Beshear donated tulip bulbs from the Capitol grounds earlier this year to ACCESS and other community food banks to sell for $1, and that effort brought in roughly $1,000 for the shelter, according to Sturm.
The first lady said local shelters are a resource to communities as well as the homeless, especially since many shelters face financial trouble of their own in the current economic climate.
“Access Soup Kitchen and Men’s Shelter is a tremendous asset to Franklin County and I encourage area citizens to help support this important community resource,” Beshear said in a statement.
Magistrate Jill Robinson, who founded the Franklin County Women’s Shelter in 2008, said ACCESS provides an essential service for men who would otherwise fend for themselves each night for a place to sleep.
The men’s shelter is a critical part of Franklin County’s support network, Robinson said.
“We don’t want anything to happen to (ACCESS),” she told The State Journal. “We partner with them, give them things, and they give us things. I absolutely don’t want anything to happen to them.”
Baker hopes to improve ACCESS’s exposure in the community. He regularly posts pictures and comments on the soup kitchen’s Facebook page and is a well-known commodity in South Frankfort.
But on top of everything, Baker wants to change the lives of homeless men. The shelter not only helps residents find jobs, but it also hosts Triple Crown Cowboy Church for services 10:30 a.m. every Sunday at ACCESS’s Second Street location.
Baker, a former youth pastor at First United Methodist Church, played guitar at the inaugural service.
“We’re part of these guys’ lives more than just a place for them to sleep,” Baker said. “We could have a positive influence because of where we are in their lives.

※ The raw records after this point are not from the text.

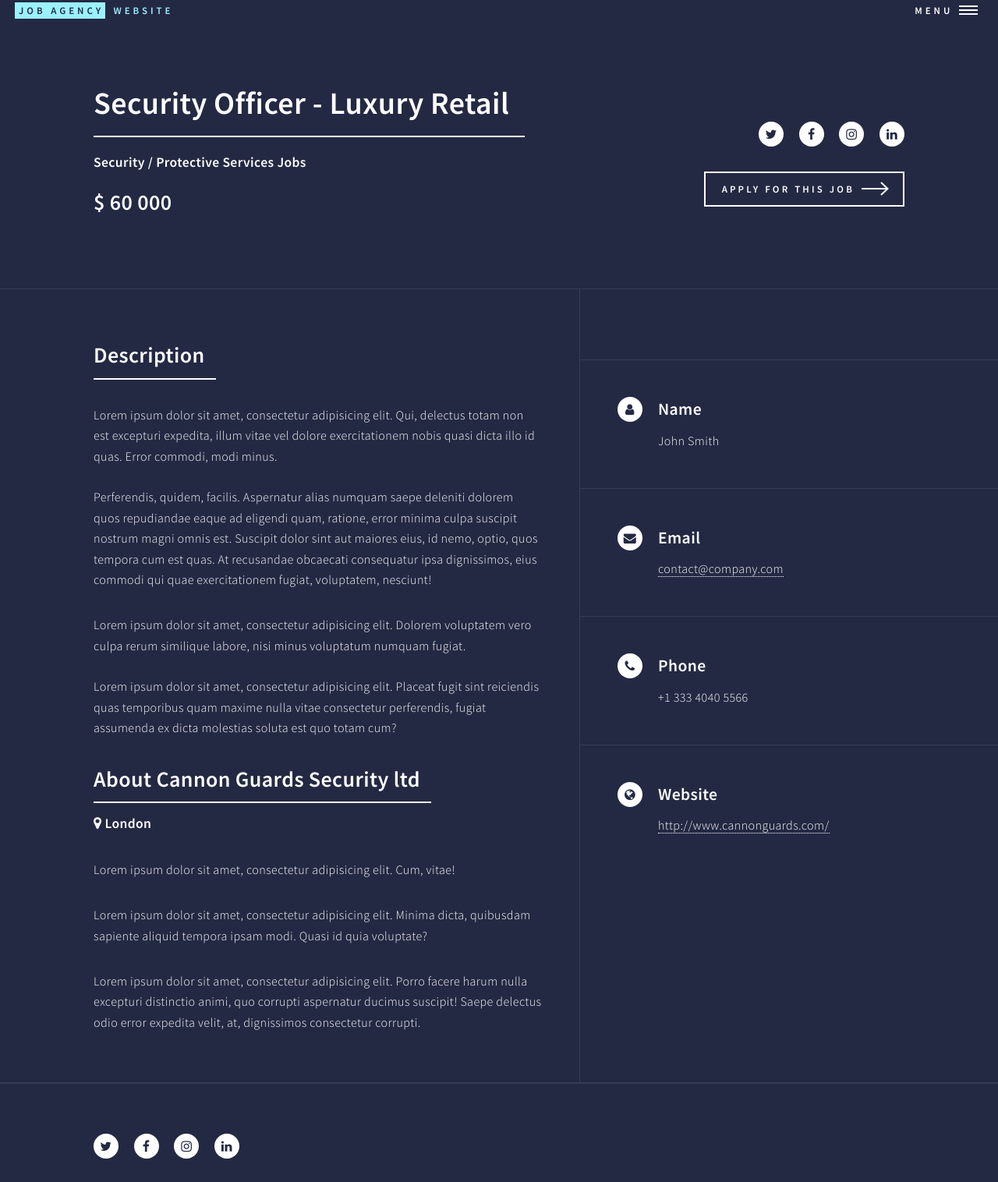
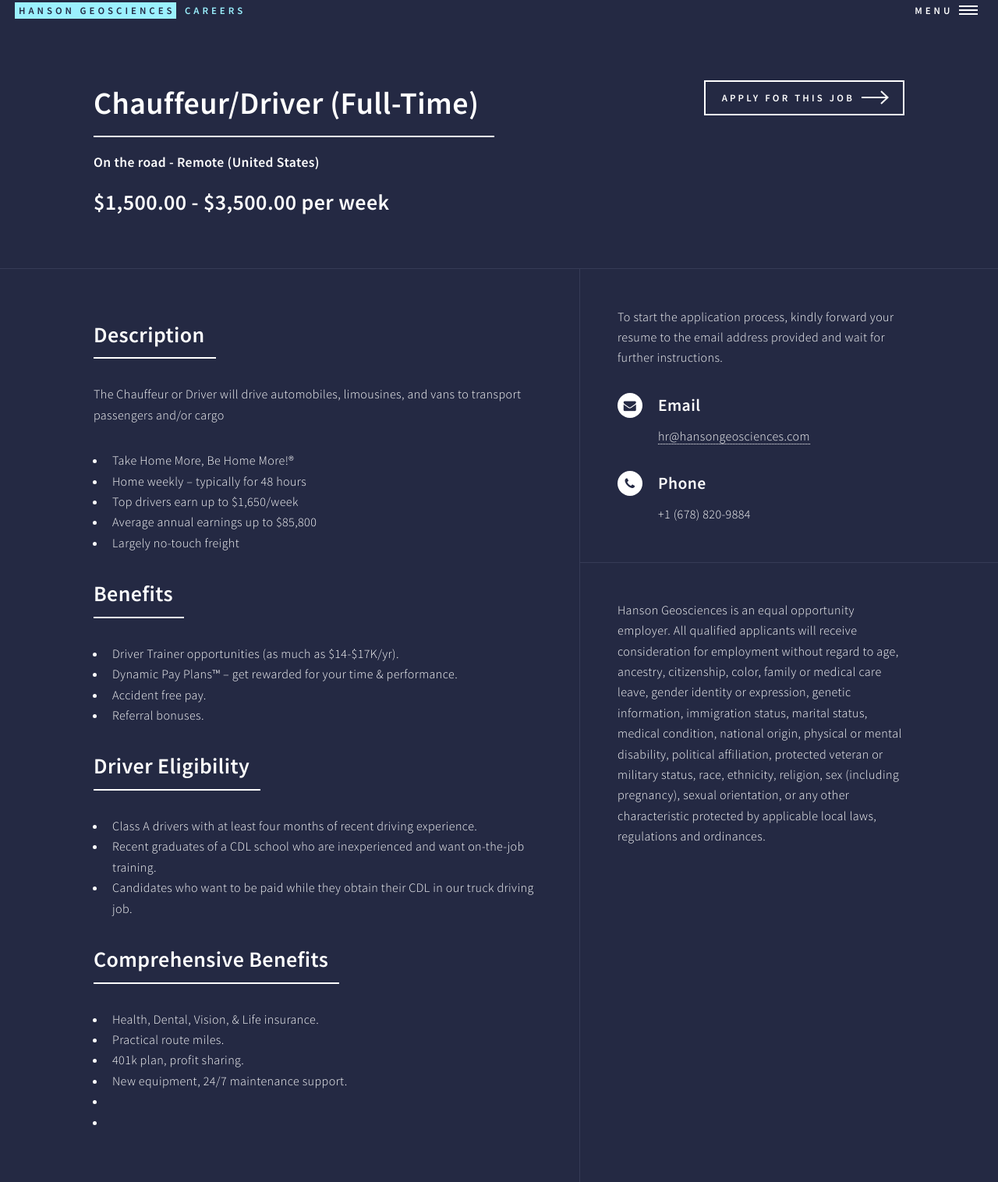
Before and after one commit to codevangelist/careers, a plain HTML site: page jobs/driver/index.html in a window 1280 px wide. Shown: the part 13-1529 px from the top of the page at 78% size. Drawn offline with Linux system fonts and the light colour scheme.

Commit message:
Chauffeur/Driver

```diff
--- a/jobs/driver/index.html
+++ b/jobs/driver/index.html
@@ -1,7 +1,7 @@
 <!DOCTYPE HTML>
 <html>
 	<head>
-		<title>PHPJabbers.com | Free Job Agency Website Template</title>
+		<title>Hanson Geosciences | Careers - Chauffeur/Driver </title>
 		<meta charset="utf-8" />
 		<meta name="viewport" content="width=device-width, initial-scale=1, user-scalable=no" />
 		<link rel="stylesheet" href="../../assets/bootstrap/css/bootstrap.min.css" />
@@ -15,7 +15,7 @@
 
 				<!-- Header -->
 				<header id="header" class="alt">
-					<a href="index.html" class="logo"><strong>Job Agency</strong> <span>Website</span></a>
+					<a href="/" class="logo"><strong>Hanson Geosciences</strong> <span>Careers</span></a>
 					<nav>
 						<a href="#menu">Menu</a>
 					</nav>
@@ -24,58 +24,28 @@
 				<!-- Menu -->
 				<nav id="menu">
 					<ul class="links">
-		                <li> <a href="index.html">Home </a> </li>
-
-		                <li class="active"> <a href="jobs.html">Jobs</a> </li>
-
-		                <li> <a href="blog.html">Blog</a> </li>
-
-		                <li> <a href="about-us.html">About Us</a> </li>
-
-		                <li><a href="team.html">Team</a></li>
-
-		                <li><a href="testimonials.html">Testimonials</a></li>
-
-		                <li><a href="terms.html">Terms</a></li>
-
-		                <li><a href="contact.html">Contact Us</a></li>
+		                <li> <a href="/">Home </a> </li>
+		                <li class="active"> <a href="/">Jobs</a> </li>
+		                <li><a href="/contact">Contact Us</a></li>
             		</ul>
 				</nav>
 
 				<!-- Main -->
 					<div id="main" class="alt">
-
-						<!-- One -->
 						<section id="one">
 							<div class="inner">
 								<div class="row">
 									<div class="col-lg-8">
 										<header class="major">
-												<h1>Security Officer - Luxury Retail</h1>
-
-												<h4>Security / Protective Services Jobs</h4>
-
-												<h2>$ 60 000</h2>
+											<h1>Chauffeur/Driver (Full-Time)</h1>
+											<h4>On the road - Remote (United States)</h4>
+											<h2>$1,500.00 - $3,500.00 per week</h2>
 										</header>
 									</div>
-
 									<div class="col-lg-4 text-right">
-
-											<br>
-											<br>
-
-											<ul class="icons">
-												<li><a href="#" class="icon alt fa-twitter"><span class="label">Twitter</span></a></li>
-												<li><a href="#" class="icon alt fa-facebook"><span class="label">Facebook</span></a></li>
-												<li><a href="#" class="icon alt fa-instagram"><span class="label">Instagram</span></a></li>
-												<li><a href="#" class="icon alt fa-linkedin"><span class="label">LinkedIn</span></a></li>
-											</ul>
-
-											<a href="contact.html" class="button next scrolly">Apply for this job</a>
+										<a href="mailto:hr@hansongeosciences.com?subject=Applicaion for Driver Role" class="button next scrolly">Apply for this job</a>
 									</div>
 								</div>
-
-									<br>
 							</div>
 						</section>
 
@@ -85,60 +55,67 @@
 									<header class="major">
 										<h2>Description</h2>
 									</header>
-
-							            <p>Lorem ipsum dolor sit amet, consectetur adipisicing elit. Qui, delectus totam non est excepturi expedita, illum vitae vel dolore exercitationem nobis quasi dicta illo id  quas. Error commodi, modi minus. <br><br>
-							                Perferendis, quidem, facilis. Aspernatur alias numquam saepe deleniti dolorem quos repudiandae eaque ad eligendi quam, ratione, error minima culpa suscipit nostrum magni omnis est. Suscipit dolor sint aut maiores eius, id nemo, optio, quos tempora cum est quas. At recusandae obcaecati consequatur ipsa dignissimos, eius commodi qui quae exercitationem fugiat, voluptatem, nesciunt!
+									<p>
+										The Chauffeur or Driver will drive automobiles, limousines, and vans to transport passengers and/or cargo
+										<ul>
+											<li>
+												Take Home More, Be Home More!®
+											</li>
+											<li>Home weekly – typically for 48 hours</li>
+											<li>Top drivers earn up to $1,650/week</li>
+											<li>Average annual earnings up to $85,800</li>
+											<li>Largely no-touch freight</li>
+										</ul>
 									</p>
-
-							            <p>Lorem ipsum dolor sit amet, consectetur adipisicing elit. Dolorem voluptatem vero culpa rerum similique labore, nisi minus voluptatum numquam fugiat. <br><br>Lorem ipsum dolor sit amet, consectetur adipisicing elit. Placeat fugit sint reiciendis quas temporibus quam maxime nulla vitae consectetur perferendis, fugiat assumenda ex dicta molestias soluta est quo totam cum?</p>
+									<header class="major">
+										<h2>Benefits</h2>
+									</header>
+									<ul>
+										<li>Driver Trainer opportunities (as much as $14-$17K/yr).</li>
+										<li>Dynamic Pay Plans™ – get rewarded for your time & performance.</li>
+										<li>Accident free pay.</li>
+										<li>Referral bonuses.</li>
+									</ul>
+									<header class="major">
+										<h2>Driver Eligibility</h2>
+									</header>
+									<ul>
+										<li>Class A drivers with at least four months of recent driving experience.</li>
+										<li>Recent graduates of a CDL school who are inexperienced and want on-the-job training.</li>
+										<li>Candidates who want to be paid while they obtain their CDL in our truck driving job.</li>
+									</ul>
 
 									<header class="major">
-											<h2>About Cannon Guards Security ltd</h2>
-
-											<h4><i class="fa fa-map-marker"></i> London</h4>
+										<h2>Comprehensive Benefits</h2>
 									</header>
-
-							            <p>Lorem ipsum dolor sit amet, consectetur adipisicing elit. Cum, vitae!</p>
-
-							            <p>Lorem ipsum dolor sit amet, consectetur adipisicing elit. Minima dicta, quibusdam sapiente aliquid tempora ipsam modi. Quasi id quia voluptate?</p>
-
-							            <p>Lorem ipsum dolor sit amet, consectetur adipisicing elit. Porro facere harum nulla excepturi distinctio animi, quo corrupti aspernatur ducimus suscipit! Saepe delectus odio error expedita velit, at, dignissimos consectetur corrupti.</p>
+									<ul>
+										<li>Health, Dental, Vision, & Life insurance.</li>
+										<li>Practical route miles.</li>
+										<li>401k plan, profit sharing.</li>
+										<li>New equipment, 24/7 maintenance support.</li>
+										<li></li>
+										<li></li>
+									</ul>
 								</section>
 
 								<section class="split">
 									<section>
-											<img src="images/product-1-720x480.jpg" class="img-responsive" alt="">
-										</section>
-
-										<section>
-											<div class="contact-method">
-												<span class="icon alt fa-user"></span>
-												<h3>Name</h3>
-												<span>John Smith</span>
+										<div>
+											<p>To start the application process, kindly forward your resume to the email address provided and wait for further instructions.</p>
 										</div>
-										</section>
-
-										<section>
 										<div class="contact-method">
 											<span class="icon alt fa-envelope"></span>
 											<h3>Email</h3>
-												<a href="#">contact@company.com</a>
+											<a href="mailto:hr@hansongeosciences.com?subject=Applicaion for Driver Role">hr@hansongeosciences.com</a>
+										</div>
+										<div class="contact-method">
+											<span class="icon alt fa-phone"></span>
+											<h3>Phone</h3>
+											<span>+1 (678) 820-9884</span>
 										</div>
 									</section>
 									<section>
-											<div class="contact-method">
-												<span class="icon alt fa-phone"></span>
-												<h3>Phone</h3>
-												<span>+1 333 4040 5566</span>
-											</div>
-										</section>
-
-										<section>
-											<div class="contact-method">
-												<span class="icon alt fa-globe"></span>
-												<h3>Website</h3>
-												<a href="http://www.cannonguards.com/">http://www.cannonguards.com/</a>
-											</div>
+										<p>Hanson Geosciences is an equal opportunity employer. All qualified applicants will receive consideration for employment without regard to age, ancestry, citizenship, color, family or medical care leave, gender identity or expression, genetic information, immigration status, marital status, medical condition, national origin, physical or mental disability, political affiliation, protected veteran or military status, race, ethnicity, religion, sex (including pregnancy), sexual orientation, or any other characteristic protected by applicable local laws, regulations and ordinances.</p>
 									</section>
 								</section>
 							</div>
```
Also changed, not shown: index.html (+7 -9 lines). Lines whose indentation alone changed are shown as unchanged.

“It’s great to be able to do that, and that’s not just the men at the shelter – it’s also the people in the community who come here for the soup kitchen, eating every day.”